YOUR GOAL
With the pictures left out, restate every entry word for word.
⟨
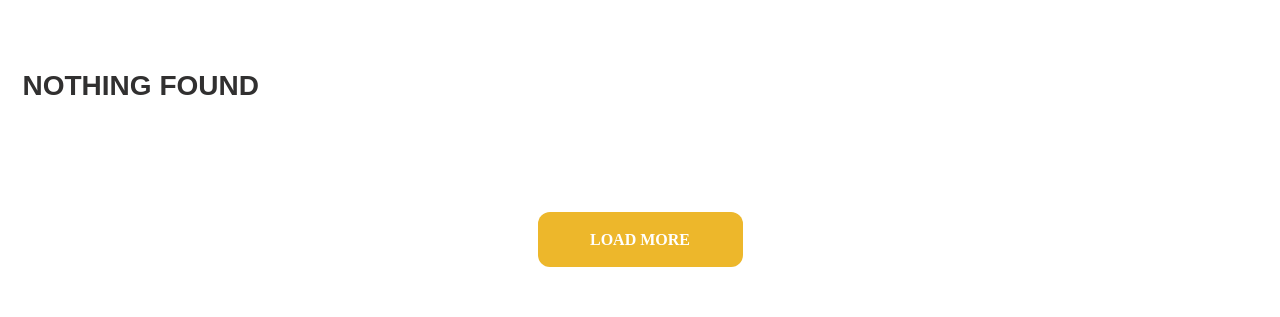
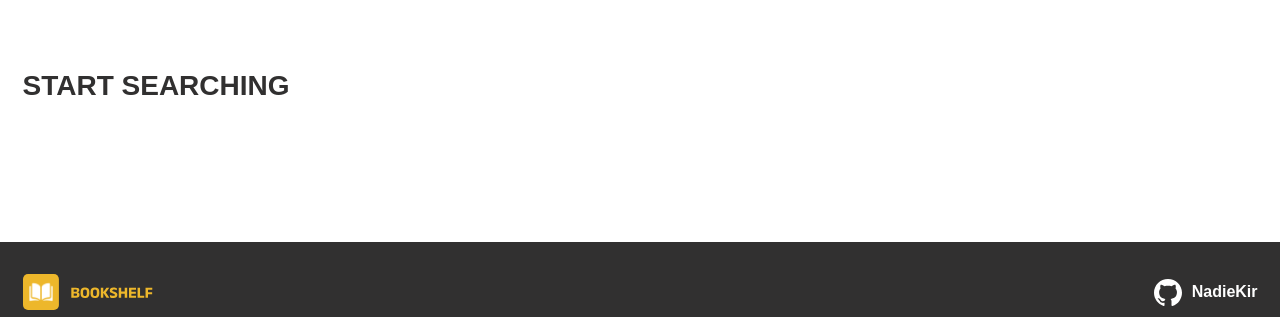
Before and after one commit to NadieKir/react-books-search, a React (Create React App) app: page / in a window 1280 px wide. Shown: the part 585-902 px from the top of the page. Built offline with nearby package versions, Linux system fonts and the light colour scheme; a web font is replaced by a local one.

Commit message:
add pagination

```diff
--- a/src/components/Button/Button.jsx
+++ b/src/components/Button/Button.jsx
@@ -1,9 +1,9 @@
-import styles from'./Button.module.css';
+import styles from './Button.module.css';
 
-function Button () {
-    return (
-      <button className={styles.button}>Load more</button>
-    )
+function Button({ callback }) {
+  return (
+    <button onClick={callback} className={styles.button}>Load more</button>
+  )
 }
 
 export default Button;
--- a/src/components/Header/Header.jsx
+++ b/src/components/Header/Header.jsx
@@ -6,7 +6,7 @@ function Header() {
   return (
     <header className={styles.header}>
       <div className={`${styles.container} container`} >
-        <NavLink to='/'> <img src={logo} alt="logo" height="50px" /></NavLink>
+        <NavLink to='/'> <img src={logo} alt="logo" height="40px" /></NavLink>
       </div>
     </header>
   )
--- a/src/components/MainPage/MainContent/MainContent.jsx
+++ b/src/components/MainPage/MainContent/MainContent.jsx
@@ -3,31 +3,31 @@ import Button from '../../Button/Button';
 import styles from './MainContent.module.css';
 import React from 'react';
 
-function MainContent({ foundBooks }) {
-
-  function setTitle() {
-    if (foundBooks.length !== 0) {
-      return (
-        <div>Found <span className="yellow">{foundBooks.length}</span> results</div>
-      )
-    }
-    return 'Nothing found'
-  }
-
+function MainContent({ foundBooks, loadMore, index }) {
   return (
     <main className={styles.main}>
       <div className={`${styles.container} container`} >
 
-        <h2 className={styles.heading}>{setTitle()}</h2>
+        {foundBooks.length === 0 ? (
+          <h2 className={styles.heading}>Start searching</h2>
+        ) :
+          foundBooks.totalItems === 0 ?
+            (<h2 className={styles.heading}>Nothing found</h2>)
+            :
+            (
+              <div>
+                <h2 className={styles.heading}>Found <span className="yellow">{foundBooks.totalItems}</span> results</h2>
 
-        <div className={styles["books-wrapper"]}>
-          {foundBooks.map(book => <Book data={book} key={book.id} />)}
-        </div>
+                <div className={styles["books-wrapper"]}>
+                  {foundBooks.items.map(book => <Book data={book} key={book.etag} />)}
+                </div>
 
-        <Button />
+                {index !== 'end' && <Button callback={loadMore} />}
+              </div>
+            )}
 
       </div>
-    </main>
+    </main >
   )
 }
 
--- a/src/components/MainPage/MainContent/MainContent.module.css
+++ b/src/components/MainPage/MainContent/MainContent.module.css
@@ -19,7 +19,7 @@
   flex-wrap: wrap;
 }
 
-.container {
+.container>div {
   display: flex;
   flex-direction: column;
 }
--- a/src/components/MainPage/MainPage.jsx
+++ b/src/components/MainPage/MainPage.jsx
@@ -28,26 +28,41 @@ function MainPage() {
   ];
 
   const sorts = [
-    { value: 'relevance ', name: 'Relevance' },
+    { value: 'relevance', name: 'Relevance' },
     { value: 'newest', name: 'Newest' },
   ]
 
+  const apiKey = 'AIzaSyBDHC44j_bDgGn_XY6u0h8NiyUkKeWw0qc';
+
   const [result, setResult] = useState([]);
   const [filter, setFilter] = useState({ query: '', category: 'any', sort: 'relevance' });
-
-  const apiKey = 'AIzaSyBDHC44j_bDgGn_XY6u0h8NiyUkKeWw0qc';
+  const [index, setIndex] = useState(0);
 
   function handleSubmit(e) {
     e.preventDefault();
-    console.log(filter);
 
     let request = `https://www.googleapis.com/books/v1/volumes?q=intitle:${filter.query}`;
     if (filter.category !== 'any') request = request + `+subject:${filter.category}`;
-    request = request + `&orderBy=${filter.sort}&key=${apiKey}&maxResults=30`;
+    request = request + `&orderBy=${filter.sort}&key=${apiKey}&startIndex=0&maxResults=30`;
 
     axios.get(request)
-      .then(data => setResult(data.data.items))
+      .then(data => setResult(data.data))
       .catch(err => console.log(err))
+
+    setIndex(30);
+  }
+
+  function loadMore() {
+    let request = `https://www.googleapis.com/books/v1/volumes?q=intitle:${filter.query}`;
+    if (filter.category !== 'any') request = request + `+subject:${filter.category}`;
+    request = request + `&orderBy=${filter.sort}&key=${apiKey}&startIndex=${index}&maxResults=30`;
+
+    axios.get(request)
+      .then(data => setResult({ ...result, items: result.items.concat(data.data.items) }))
+      .catch(err => console.log(err))
+
+    if ((index + 30) > result.totalItems) setIndex('end');
+    else setIndex(prev => prev + 30);
   }
 
   return (
@@ -66,7 +81,7 @@ function MainPage() {
         </div>
       </header>
 
-      <MainContent foundBooks={result} />
+      <MainContent foundBooks={result} loadMore={loadMore} index={index} />
     </div>
   )
 }
```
⟩
RESPONSE TO THE EXERCISE
Before and after one commit to NadieKir/react-books-search, a React (Create React App) app: page / in a window 1280 px wide. Shown: the part 585-902 px from the top of the page. Built offline with nearby package versions, Linux system fonts and the light colour scheme; a web font is replaced by a local one.

Commit message:
add pagination

```diff
--- a/src/components/Button/Button.jsx
+++ b/src/components/Button/Button.jsx
@@ -1,9 +1,9 @@
-import styles from'./Button.module.css';
+import styles from './Button.module.css';
 
-function Button () {
-    return (
-      <button className={styles.button}>Load more</button>
-    )
+function Button({ callback }) {
+  return (
+    <button onClick={callback} className={styles.button}>Load more</button>
+  )
 }
 
 export default Button;
--- a/src/components/Header/Header.jsx
+++ b/src/components/Header/Header.jsx
@@ -6,7 +6,7 @@ function Header() {
   return (
     <header className={styles.header}>
       <div className={`${styles.container} container`} >
-        <NavLink to='/'> <img src={logo} alt="logo" height="50px" /></NavLink>
+        <NavLink to='/'> <img src={logo} alt="logo" height="40px" /></NavLink>
       </div>
     </header>
   )
--- a/src/components/MainPage/MainContent/MainContent.jsx
+++ b/src/components/MainPage/MainContent/MainContent.jsx
@@ -3,31 +3,31 @@ import Button from '../../Button/Button';
 import styles from './MainContent.module.css';
 import React from 'react';
 
-function MainContent({ foundBooks }) {
-
-  function setTitle() {
-    if (foundBooks.length !== 0) {
-      return (
-        <div>Found <span className="yellow">{foundBooks.length}</span> results</div>
-      )
-    }
-    return 'Nothing found'
-  }
-
+function MainContent({ foundBooks, loadMore, index }) {
   return (
     <main className={styles.main}>
       <div className={`${styles.container} container`} >
 
-        <h2 className={styles.heading}>{setTitle()}</h2>
+        {foundBooks.length === 0 ? (
+          <h2 className={styles.heading}>Start searching</h2>
+        ) :
+          foundBooks.totalItems === 0 ?
+            (<h2 className={styles.heading}>Nothing found</h2>)
+            :
+            (
+              <div>
+                <h2 className={styles.heading}>Found <span className="yellow">{foundBooks.totalItems}</span> results</h2>
 
-        <div className={styles["books-wrapper"]}>
-          {foundBooks.map(book => <Book data={book} key={book.id} />)}
-        </div>
+                <div className={styles["books-wrapper"]}>
+                  {foundBooks.items.map(book => <Book data={book} key={book.etag} />)}
+                </div>
 
-        <Button />
+                {index !== 'end' && <Button callback={loadMore} />}
+              </div>
+            )}
 
       </div>
-    </main>
+    </main >
   )
 }
 
--- a/src/components/MainPage/MainContent/MainContent.module.css
+++ b/src/components/MainPage/MainContent/MainContent.module.css
@@ -19,7 +19,7 @@
   flex-wrap: wrap;
 }
 
-.container {
+.container>div {
   display: flex;
   flex-direction: column;
 }
--- a/src/components/MainPage/MainPage.jsx
+++ b/src/components/MainPage/MainPage.jsx
@@ -28,26 +28,41 @@ function MainPage() {
   ];
 
   const sorts = [
-    { value: 'relevance ', name: 'Relevance' },
+    { value: 'relevance', name: 'Relevance' },
     { value: 'newest', name: 'Newest' },
   ]
 
+  const apiKey = 'AIzaSyBDHC44j_bDgGn_XY6u0h8NiyUkKeWw0qc';
+
   const [result, setResult] = useState([]);
   const [filter, setFilter] = useState({ query: '', category: 'any', sort: 'relevance' });
-
-  const apiKey = 'AIzaSyBDHC44j_bDgGn_XY6u0h8NiyUkKeWw0qc';
+  const [index, setIndex] = useState(0);
 
   function handleSubmit(e) {
     e.preventDefault();
-    console.log(filter);
 
     let request = `https://www.googleapis.com/books/v1/volumes?q=intitle:${filter.query}`;
     if (filter.category !== 'any') request = request + `+subject:${filter.category}`;
-    request = request + `&orderBy=${filter.sort}&key=${apiKey}&maxResults=30`;
+    request = request + `&orderBy=${filter.sort}&key=${apiKey}&startIndex=0&maxResults=30`;
 
     axios.get(request)
-      .then(data => setResult(data.data.items))
+      .then(data => setResult(data.data))
       .catch(err => console.log(err))
+
+    setIndex(30);
+  }
+
+  function loadMore() {
+    let request = `https://www.googleapis.com/books/v1/volumes?q=intitle:${filter.query}`;
+    if (filter.category !== 'any') request = request + `+subject:${filter.category}`;
+    request = request + `&orderBy=${filter.sort}&key=${apiKey}&startIndex=${index}&maxResults=30`;
+
+    axios.get(request)
+      .then(data => setResult({ ...result, items: result.items.concat(data.data.items) }))
+      .catch(err => console.log(err))
+
+    if ((index + 30) > result.totalItems) setIndex('end');
+    else setIndex(prev => prev + 30);
   }
 
   return (
@@ -66,7 +81,7 @@ function MainPage() {
         </div>
       </header>
 
-      <MainContent foundBooks={result} />
+      <MainContent foundBooks={result} loadMore={loadMore} index={index} />
     </div>
   )
 }
```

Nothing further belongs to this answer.